(Data in this exercise Opens)

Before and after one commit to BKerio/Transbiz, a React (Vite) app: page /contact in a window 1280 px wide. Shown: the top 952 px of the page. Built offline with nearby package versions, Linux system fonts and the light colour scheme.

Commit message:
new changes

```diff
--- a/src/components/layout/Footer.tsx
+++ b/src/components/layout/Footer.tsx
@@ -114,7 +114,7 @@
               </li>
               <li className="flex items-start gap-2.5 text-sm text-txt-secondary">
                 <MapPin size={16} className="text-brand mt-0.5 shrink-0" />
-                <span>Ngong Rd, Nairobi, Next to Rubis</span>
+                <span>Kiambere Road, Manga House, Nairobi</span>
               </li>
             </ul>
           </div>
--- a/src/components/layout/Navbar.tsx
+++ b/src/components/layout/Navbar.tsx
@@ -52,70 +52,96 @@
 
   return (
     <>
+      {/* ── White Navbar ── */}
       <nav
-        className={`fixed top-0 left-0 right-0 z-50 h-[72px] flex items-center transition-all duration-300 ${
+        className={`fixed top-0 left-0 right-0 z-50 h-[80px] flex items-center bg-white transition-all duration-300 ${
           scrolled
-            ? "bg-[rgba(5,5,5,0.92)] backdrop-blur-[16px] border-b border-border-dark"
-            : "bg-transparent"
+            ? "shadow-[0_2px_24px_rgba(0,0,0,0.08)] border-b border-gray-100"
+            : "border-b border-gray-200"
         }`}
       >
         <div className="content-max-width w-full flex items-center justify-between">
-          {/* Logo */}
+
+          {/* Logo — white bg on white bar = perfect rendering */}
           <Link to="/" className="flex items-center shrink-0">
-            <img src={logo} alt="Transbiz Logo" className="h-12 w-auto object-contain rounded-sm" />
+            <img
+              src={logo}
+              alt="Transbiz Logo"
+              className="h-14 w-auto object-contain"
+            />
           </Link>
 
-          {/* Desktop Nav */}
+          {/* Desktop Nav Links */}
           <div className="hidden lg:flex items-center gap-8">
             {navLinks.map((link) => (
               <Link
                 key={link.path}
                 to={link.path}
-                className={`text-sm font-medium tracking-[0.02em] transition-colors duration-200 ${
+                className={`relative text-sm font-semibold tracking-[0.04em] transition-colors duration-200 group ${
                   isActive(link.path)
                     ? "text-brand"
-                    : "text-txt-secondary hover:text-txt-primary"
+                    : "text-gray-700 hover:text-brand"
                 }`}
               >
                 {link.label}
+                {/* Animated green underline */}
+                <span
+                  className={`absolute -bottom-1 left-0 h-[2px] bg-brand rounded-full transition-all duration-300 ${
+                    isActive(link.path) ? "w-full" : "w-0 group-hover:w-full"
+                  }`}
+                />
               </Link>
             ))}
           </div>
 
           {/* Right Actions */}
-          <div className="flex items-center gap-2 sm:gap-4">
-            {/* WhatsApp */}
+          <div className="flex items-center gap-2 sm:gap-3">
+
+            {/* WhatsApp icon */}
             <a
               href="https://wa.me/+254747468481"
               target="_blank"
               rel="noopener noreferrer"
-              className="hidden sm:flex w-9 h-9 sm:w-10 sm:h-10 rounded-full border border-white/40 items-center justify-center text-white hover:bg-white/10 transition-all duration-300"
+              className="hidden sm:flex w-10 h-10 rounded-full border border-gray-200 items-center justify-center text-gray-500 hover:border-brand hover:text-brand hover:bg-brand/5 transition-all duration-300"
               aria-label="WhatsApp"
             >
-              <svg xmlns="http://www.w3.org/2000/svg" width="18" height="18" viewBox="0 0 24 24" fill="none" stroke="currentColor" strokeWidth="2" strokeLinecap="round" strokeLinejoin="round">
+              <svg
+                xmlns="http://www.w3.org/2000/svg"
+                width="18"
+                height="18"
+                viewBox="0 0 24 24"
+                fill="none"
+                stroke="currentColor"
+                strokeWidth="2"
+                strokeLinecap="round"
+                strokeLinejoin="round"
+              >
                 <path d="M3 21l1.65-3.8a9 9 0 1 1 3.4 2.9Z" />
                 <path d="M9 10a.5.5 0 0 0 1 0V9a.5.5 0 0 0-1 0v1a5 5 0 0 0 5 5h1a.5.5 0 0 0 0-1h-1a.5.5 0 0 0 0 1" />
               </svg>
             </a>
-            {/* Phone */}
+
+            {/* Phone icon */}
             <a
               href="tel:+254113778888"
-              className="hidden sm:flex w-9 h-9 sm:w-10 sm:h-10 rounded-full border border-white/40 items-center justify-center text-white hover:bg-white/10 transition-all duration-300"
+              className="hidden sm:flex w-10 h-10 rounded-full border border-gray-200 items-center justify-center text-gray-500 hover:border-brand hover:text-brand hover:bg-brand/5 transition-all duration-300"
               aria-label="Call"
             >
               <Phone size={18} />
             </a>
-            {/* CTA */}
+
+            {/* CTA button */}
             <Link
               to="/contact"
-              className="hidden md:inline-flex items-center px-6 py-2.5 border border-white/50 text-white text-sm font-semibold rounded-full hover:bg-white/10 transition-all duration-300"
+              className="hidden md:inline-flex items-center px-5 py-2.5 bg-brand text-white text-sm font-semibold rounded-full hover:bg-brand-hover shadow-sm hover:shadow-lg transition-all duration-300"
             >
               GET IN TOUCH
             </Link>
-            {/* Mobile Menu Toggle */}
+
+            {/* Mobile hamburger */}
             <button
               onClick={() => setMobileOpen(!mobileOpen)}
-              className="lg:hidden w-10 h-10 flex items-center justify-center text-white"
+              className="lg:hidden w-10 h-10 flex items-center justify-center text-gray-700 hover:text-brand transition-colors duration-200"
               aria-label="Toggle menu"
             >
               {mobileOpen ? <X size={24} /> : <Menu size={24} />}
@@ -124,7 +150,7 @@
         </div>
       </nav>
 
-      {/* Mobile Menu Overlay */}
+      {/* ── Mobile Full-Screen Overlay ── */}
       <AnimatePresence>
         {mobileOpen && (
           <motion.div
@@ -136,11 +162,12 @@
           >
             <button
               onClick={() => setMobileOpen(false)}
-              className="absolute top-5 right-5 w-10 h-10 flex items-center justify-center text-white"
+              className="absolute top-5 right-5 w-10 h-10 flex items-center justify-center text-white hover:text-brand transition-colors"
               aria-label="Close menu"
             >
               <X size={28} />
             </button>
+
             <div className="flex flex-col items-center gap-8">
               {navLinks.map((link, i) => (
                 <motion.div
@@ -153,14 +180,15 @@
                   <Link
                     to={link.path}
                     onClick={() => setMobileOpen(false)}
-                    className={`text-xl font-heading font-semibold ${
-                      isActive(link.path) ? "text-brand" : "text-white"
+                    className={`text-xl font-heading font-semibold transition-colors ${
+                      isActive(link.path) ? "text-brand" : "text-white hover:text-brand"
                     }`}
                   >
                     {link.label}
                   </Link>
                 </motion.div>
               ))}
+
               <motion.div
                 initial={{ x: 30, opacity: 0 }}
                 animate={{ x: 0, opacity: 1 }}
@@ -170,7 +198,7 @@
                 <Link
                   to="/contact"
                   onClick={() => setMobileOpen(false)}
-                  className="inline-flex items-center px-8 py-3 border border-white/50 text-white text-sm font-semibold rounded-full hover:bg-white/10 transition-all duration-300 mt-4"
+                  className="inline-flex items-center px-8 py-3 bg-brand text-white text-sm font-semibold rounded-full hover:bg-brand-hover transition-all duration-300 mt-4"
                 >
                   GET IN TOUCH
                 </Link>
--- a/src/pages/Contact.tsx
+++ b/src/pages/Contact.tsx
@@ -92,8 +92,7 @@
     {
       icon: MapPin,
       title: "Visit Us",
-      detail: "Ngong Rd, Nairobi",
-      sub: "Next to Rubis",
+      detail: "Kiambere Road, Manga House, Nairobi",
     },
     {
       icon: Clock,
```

(Data in this exercise Closes)
(Data in this exercise Opens)

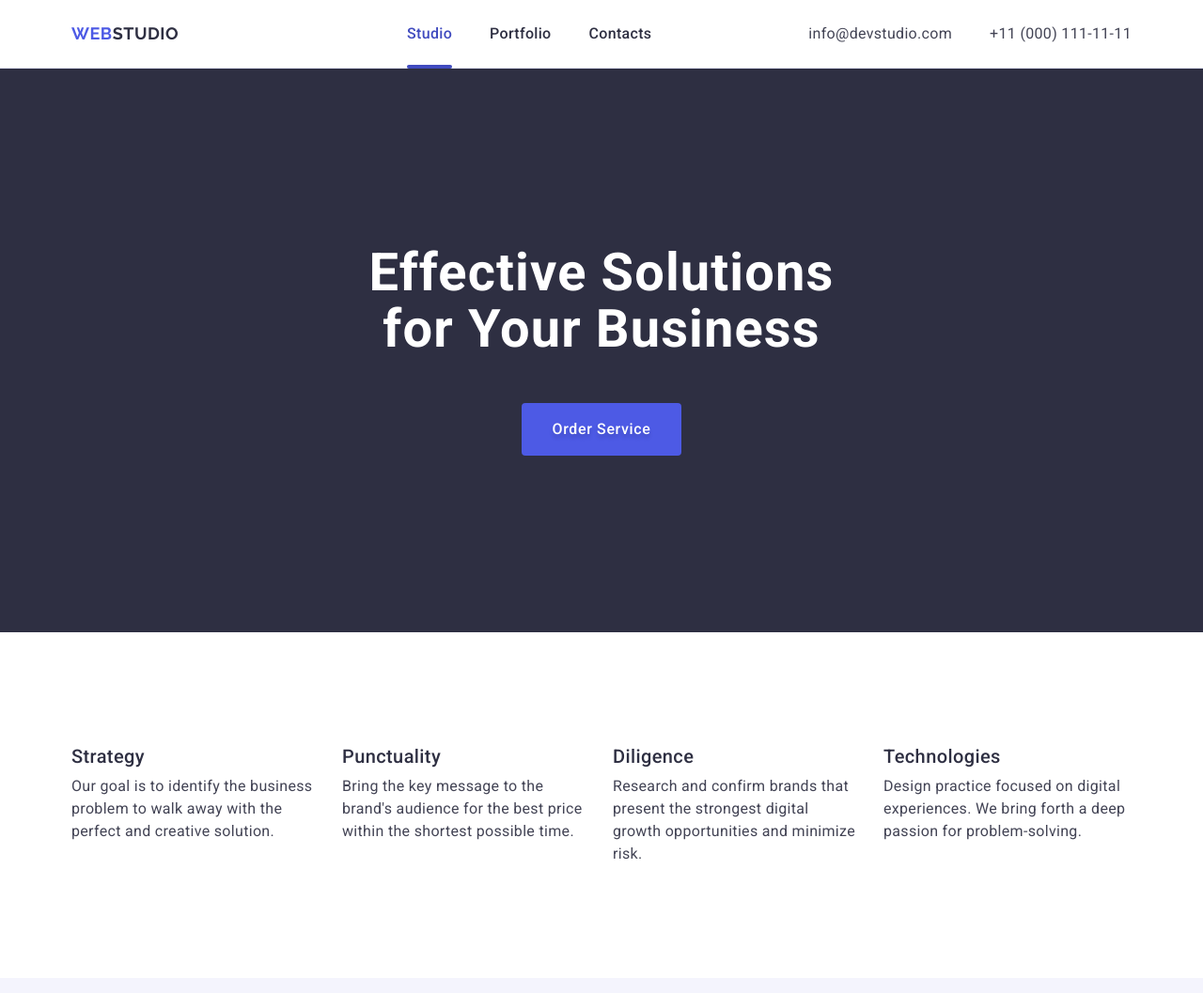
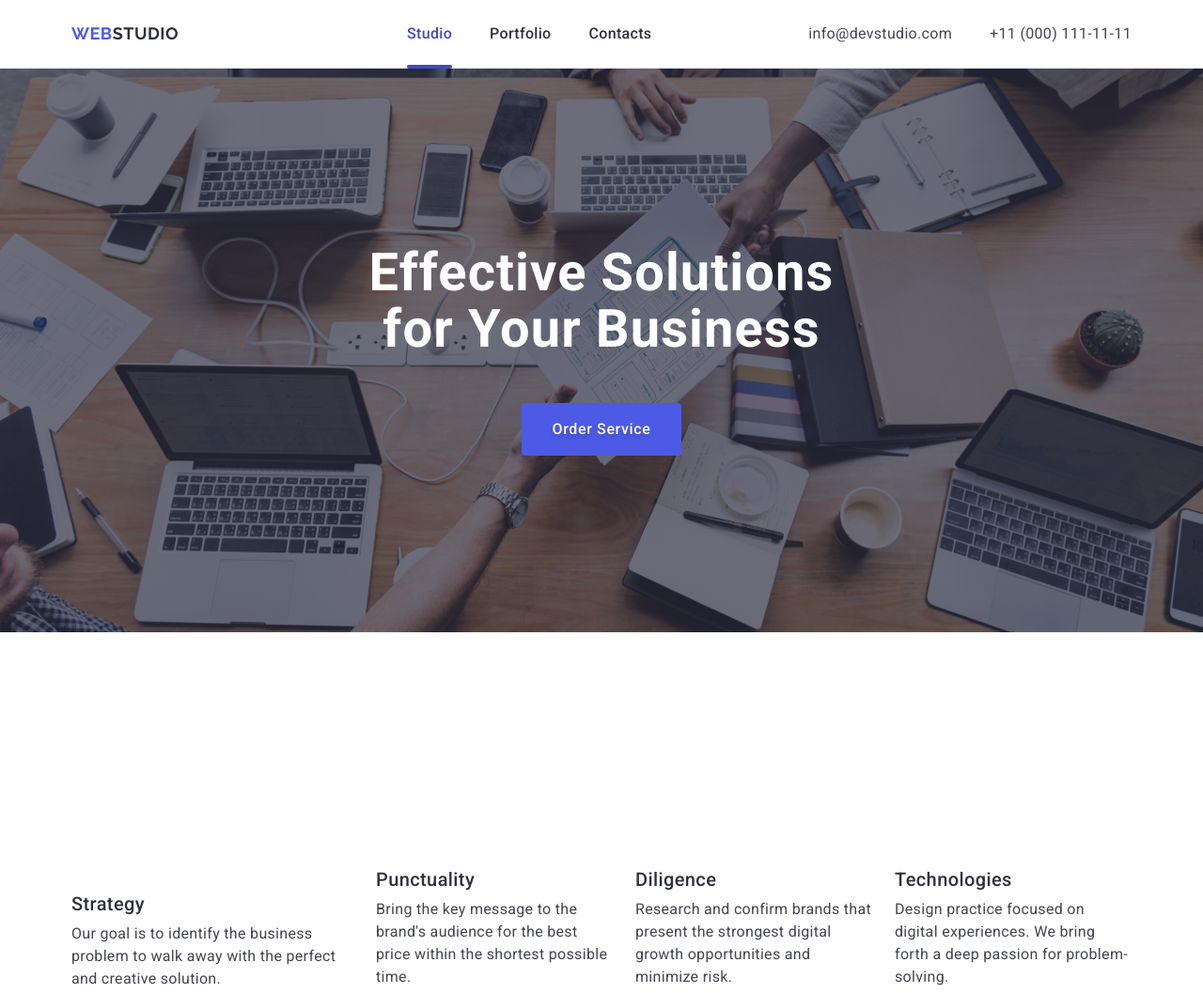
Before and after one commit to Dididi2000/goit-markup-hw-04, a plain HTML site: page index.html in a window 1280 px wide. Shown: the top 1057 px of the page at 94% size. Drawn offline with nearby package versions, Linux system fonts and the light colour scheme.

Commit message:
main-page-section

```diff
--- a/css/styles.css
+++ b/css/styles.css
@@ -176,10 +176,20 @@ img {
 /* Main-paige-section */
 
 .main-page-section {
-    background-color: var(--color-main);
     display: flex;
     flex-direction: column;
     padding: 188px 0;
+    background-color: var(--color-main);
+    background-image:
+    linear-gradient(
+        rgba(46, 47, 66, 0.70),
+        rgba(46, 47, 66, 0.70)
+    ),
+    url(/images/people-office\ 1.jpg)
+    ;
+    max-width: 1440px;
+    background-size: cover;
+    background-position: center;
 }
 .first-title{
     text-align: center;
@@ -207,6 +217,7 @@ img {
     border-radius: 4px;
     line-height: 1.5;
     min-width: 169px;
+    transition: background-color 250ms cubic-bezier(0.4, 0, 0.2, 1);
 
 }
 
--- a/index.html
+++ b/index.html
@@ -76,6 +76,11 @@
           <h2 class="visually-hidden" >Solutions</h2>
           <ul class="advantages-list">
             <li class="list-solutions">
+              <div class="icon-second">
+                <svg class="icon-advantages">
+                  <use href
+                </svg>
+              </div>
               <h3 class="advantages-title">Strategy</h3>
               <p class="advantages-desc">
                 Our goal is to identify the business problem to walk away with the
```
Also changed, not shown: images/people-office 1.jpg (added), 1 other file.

(Data in this exercise Closes)
(Data in this exercise Opens)

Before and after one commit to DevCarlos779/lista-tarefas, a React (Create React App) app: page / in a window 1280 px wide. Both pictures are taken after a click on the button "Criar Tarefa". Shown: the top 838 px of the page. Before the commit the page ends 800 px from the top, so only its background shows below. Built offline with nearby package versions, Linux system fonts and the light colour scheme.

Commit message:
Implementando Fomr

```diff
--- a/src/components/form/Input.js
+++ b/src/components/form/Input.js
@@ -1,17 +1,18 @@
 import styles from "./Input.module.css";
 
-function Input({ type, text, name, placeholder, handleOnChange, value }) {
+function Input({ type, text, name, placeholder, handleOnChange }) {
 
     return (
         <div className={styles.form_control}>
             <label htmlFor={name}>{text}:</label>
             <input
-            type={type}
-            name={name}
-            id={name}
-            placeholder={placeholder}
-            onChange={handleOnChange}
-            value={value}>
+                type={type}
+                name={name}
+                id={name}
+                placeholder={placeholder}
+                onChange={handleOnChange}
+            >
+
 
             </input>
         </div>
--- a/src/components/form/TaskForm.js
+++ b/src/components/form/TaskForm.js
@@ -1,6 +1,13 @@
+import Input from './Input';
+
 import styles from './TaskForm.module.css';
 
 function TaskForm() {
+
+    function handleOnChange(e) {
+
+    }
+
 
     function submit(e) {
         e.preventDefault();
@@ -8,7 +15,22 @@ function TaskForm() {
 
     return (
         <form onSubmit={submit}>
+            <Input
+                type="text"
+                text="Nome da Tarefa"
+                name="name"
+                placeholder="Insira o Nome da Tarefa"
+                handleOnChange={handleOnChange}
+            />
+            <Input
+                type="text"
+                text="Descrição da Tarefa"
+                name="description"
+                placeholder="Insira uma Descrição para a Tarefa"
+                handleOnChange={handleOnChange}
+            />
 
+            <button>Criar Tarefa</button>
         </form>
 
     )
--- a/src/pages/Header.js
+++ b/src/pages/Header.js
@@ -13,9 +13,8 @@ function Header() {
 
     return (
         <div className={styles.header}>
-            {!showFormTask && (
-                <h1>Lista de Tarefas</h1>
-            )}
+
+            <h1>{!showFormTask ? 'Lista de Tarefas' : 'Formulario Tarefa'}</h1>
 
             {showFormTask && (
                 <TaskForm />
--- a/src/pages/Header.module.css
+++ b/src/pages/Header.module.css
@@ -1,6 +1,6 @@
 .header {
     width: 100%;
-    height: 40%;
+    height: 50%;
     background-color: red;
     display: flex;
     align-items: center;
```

(Data in this exercise Closes)

§ What you are asked to do
Search the entries for the word "TaskForm", then copy every line in which it is found.

§ Solution to this exercise
--- a/src/components/form/TaskForm.js
+++ b/src/components/form/TaskForm.js
 import styles from './TaskForm.module.css';
 function TaskForm() {
@@ -8,7 +15,22 @@ function TaskForm() {
                 <TaskForm />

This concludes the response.